More on this subject to come, as I feel it will be quite an adventure, as the post title hints! 

Do you meditate regularly? How do you find it?

the writer's garden by Philippa Moore

"The soil is warming. We gardeners grow ever more watchful, sniffing the air as excitedly as beagles, peering into the vegetation to detect those first thrilling signs of life. Is that a distance haze of green? Wait: did you hear birdsong? At long long last, after months of enforced dormancy, we tell ourselves it might be time to begin." - Charlotte Mendelson, "Rhapsody in Green"

The last weekend in March, I planted early potatoes. A week later, the rhubarb we'd given up for dead did a Jesus and came back to life, the blueberry bush began sprouting green leaves and the cherry tree exploded in pink blossoms.

Tom and I went out for a run and came back to a generous bag of horse manure on the front step, gift of our mechanic, also a keen gardener who told me rhubarb loves horse manure and he had a reliable local source.

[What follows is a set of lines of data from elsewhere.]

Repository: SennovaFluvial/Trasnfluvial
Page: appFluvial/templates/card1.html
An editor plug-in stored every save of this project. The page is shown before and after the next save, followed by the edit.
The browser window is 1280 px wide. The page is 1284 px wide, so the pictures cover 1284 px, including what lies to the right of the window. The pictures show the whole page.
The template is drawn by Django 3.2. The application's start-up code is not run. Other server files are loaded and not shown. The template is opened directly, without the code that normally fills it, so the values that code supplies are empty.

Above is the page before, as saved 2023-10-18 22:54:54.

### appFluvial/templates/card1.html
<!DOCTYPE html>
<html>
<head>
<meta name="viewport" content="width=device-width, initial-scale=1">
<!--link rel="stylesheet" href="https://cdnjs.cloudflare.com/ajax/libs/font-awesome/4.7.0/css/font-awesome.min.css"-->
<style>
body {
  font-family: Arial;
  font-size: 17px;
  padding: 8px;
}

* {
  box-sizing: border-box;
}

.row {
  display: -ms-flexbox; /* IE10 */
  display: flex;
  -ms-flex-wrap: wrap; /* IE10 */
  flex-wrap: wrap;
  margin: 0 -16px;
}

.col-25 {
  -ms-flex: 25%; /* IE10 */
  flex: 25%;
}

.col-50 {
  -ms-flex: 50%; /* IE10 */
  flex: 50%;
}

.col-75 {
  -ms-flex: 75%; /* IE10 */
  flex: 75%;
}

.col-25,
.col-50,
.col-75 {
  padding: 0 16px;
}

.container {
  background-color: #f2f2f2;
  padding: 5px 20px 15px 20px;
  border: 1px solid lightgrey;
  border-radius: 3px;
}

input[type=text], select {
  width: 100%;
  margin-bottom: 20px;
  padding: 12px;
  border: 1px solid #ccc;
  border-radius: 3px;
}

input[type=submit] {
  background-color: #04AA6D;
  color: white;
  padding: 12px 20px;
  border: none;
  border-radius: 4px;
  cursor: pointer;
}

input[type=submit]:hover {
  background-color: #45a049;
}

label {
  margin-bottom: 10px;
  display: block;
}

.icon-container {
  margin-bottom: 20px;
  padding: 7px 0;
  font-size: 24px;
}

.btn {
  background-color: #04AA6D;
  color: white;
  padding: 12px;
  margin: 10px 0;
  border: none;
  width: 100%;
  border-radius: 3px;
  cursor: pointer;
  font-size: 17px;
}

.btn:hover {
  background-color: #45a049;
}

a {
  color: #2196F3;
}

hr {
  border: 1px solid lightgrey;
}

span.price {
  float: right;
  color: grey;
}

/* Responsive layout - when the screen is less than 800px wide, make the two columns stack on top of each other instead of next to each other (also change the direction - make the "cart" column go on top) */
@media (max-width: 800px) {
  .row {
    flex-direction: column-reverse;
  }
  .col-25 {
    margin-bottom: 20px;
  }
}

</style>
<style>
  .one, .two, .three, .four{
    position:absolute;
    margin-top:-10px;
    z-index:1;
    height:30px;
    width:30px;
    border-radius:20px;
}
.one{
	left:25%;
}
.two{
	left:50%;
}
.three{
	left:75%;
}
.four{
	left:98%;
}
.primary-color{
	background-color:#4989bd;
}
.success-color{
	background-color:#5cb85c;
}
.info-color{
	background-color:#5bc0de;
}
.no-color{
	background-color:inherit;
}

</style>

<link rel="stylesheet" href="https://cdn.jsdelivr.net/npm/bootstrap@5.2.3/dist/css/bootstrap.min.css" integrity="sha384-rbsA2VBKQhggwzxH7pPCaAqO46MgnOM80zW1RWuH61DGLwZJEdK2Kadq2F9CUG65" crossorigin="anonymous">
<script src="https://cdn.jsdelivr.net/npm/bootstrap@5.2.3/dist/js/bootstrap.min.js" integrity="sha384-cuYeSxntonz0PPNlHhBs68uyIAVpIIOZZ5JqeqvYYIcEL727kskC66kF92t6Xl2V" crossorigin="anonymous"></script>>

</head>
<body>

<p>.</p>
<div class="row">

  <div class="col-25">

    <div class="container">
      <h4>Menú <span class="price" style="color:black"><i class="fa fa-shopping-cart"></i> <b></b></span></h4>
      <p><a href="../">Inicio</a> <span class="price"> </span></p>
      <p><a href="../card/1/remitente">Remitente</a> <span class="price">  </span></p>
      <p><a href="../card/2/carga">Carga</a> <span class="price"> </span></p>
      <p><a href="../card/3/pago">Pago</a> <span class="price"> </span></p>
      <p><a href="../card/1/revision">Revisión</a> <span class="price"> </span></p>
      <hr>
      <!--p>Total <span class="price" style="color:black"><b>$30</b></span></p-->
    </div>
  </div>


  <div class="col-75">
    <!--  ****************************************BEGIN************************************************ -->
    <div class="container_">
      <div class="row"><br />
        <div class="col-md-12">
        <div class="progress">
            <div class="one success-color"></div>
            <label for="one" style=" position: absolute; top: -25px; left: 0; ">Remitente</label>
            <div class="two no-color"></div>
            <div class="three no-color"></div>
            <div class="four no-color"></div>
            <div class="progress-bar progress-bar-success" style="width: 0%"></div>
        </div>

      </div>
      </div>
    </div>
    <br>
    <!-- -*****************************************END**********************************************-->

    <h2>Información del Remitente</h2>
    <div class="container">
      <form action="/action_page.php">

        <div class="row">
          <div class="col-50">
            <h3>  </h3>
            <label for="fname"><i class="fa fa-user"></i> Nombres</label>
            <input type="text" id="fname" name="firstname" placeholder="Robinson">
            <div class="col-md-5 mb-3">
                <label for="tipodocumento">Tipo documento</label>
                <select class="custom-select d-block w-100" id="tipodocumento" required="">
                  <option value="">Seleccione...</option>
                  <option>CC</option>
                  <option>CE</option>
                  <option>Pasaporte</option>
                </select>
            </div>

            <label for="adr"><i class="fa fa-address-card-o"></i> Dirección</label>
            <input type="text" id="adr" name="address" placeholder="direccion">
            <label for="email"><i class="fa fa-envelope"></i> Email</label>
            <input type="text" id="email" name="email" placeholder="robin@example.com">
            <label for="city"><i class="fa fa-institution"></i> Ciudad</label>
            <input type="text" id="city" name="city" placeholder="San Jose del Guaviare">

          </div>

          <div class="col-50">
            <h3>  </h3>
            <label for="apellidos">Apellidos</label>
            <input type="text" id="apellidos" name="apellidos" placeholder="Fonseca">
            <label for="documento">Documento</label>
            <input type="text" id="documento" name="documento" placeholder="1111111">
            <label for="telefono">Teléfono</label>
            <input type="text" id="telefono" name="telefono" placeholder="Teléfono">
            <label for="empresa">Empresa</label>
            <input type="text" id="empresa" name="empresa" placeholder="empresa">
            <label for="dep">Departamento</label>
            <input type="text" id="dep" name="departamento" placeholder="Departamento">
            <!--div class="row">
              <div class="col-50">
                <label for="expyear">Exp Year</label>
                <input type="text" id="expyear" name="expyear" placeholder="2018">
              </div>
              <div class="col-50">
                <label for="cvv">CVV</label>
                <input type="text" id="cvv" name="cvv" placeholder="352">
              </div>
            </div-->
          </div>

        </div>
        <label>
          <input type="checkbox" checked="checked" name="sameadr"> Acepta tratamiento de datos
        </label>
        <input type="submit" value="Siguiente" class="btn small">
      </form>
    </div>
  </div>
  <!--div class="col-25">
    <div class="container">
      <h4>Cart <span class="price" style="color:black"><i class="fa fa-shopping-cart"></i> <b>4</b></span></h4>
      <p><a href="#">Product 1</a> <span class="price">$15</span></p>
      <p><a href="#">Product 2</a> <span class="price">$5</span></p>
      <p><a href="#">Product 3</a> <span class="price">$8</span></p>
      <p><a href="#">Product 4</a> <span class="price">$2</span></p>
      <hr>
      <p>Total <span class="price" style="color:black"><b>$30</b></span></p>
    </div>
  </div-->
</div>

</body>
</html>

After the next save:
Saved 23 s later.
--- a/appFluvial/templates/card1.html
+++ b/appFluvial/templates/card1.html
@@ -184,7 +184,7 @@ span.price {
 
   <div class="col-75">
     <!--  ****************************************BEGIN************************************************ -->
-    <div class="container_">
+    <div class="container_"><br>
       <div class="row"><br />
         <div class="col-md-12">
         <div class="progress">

My packets of seeds have been out on the bench for the last few weekends, waiting for the right, ripe moment to sow as April marches into May.

As Charlotte Mendelson writes in her lovely book of essays, this is such a nice time of year to be a gardener - a time where hope triumphs over experience, where we sow and are thrilled by the potential, like applying for a job we really want - you send your CV off, put the seed in the ground, and for a while, anything can happen. It's a lovely feeling.

Today I planted french beans and courgettes (zucchini), and there is a tomato plant on my kitchen windowsill. The cherry blossoms are falling and fading, to make way for the green leaves and fruit. The potatoes are thriving. The rhubarb is Trump-like in its determination to beat all the odds and completely take over. 

I love my garden. I hope it will be an abundant year, in every sense.

art thrives on restrictions by Philippa Moore

“I think there’s something to be said for making movies faster, rather than slower. I think that the years that are now consumed in obtaining a green light and the funding for a movie, and the amount of rewriting that scripts undergo, overcooks them to the point where a lot of times spontaneousness and a sort-of short-order cooking is lost. Something happens that robs them of a certain spontaneity, and when we were writing at breakneck speed, and turning things around really fast there is a kind of energy and enthusiasm that I think is sometimes lost when you have too much time. Art thrives on restrictions, and it’s not just money that can be restricted to good effect, it’s also sometimes time and the fact that we didn’t have enough time to second-guess ourselves may have worked to the film’s advantage.”

- Nicholas Meyer, Writer/Director of Star Trek VI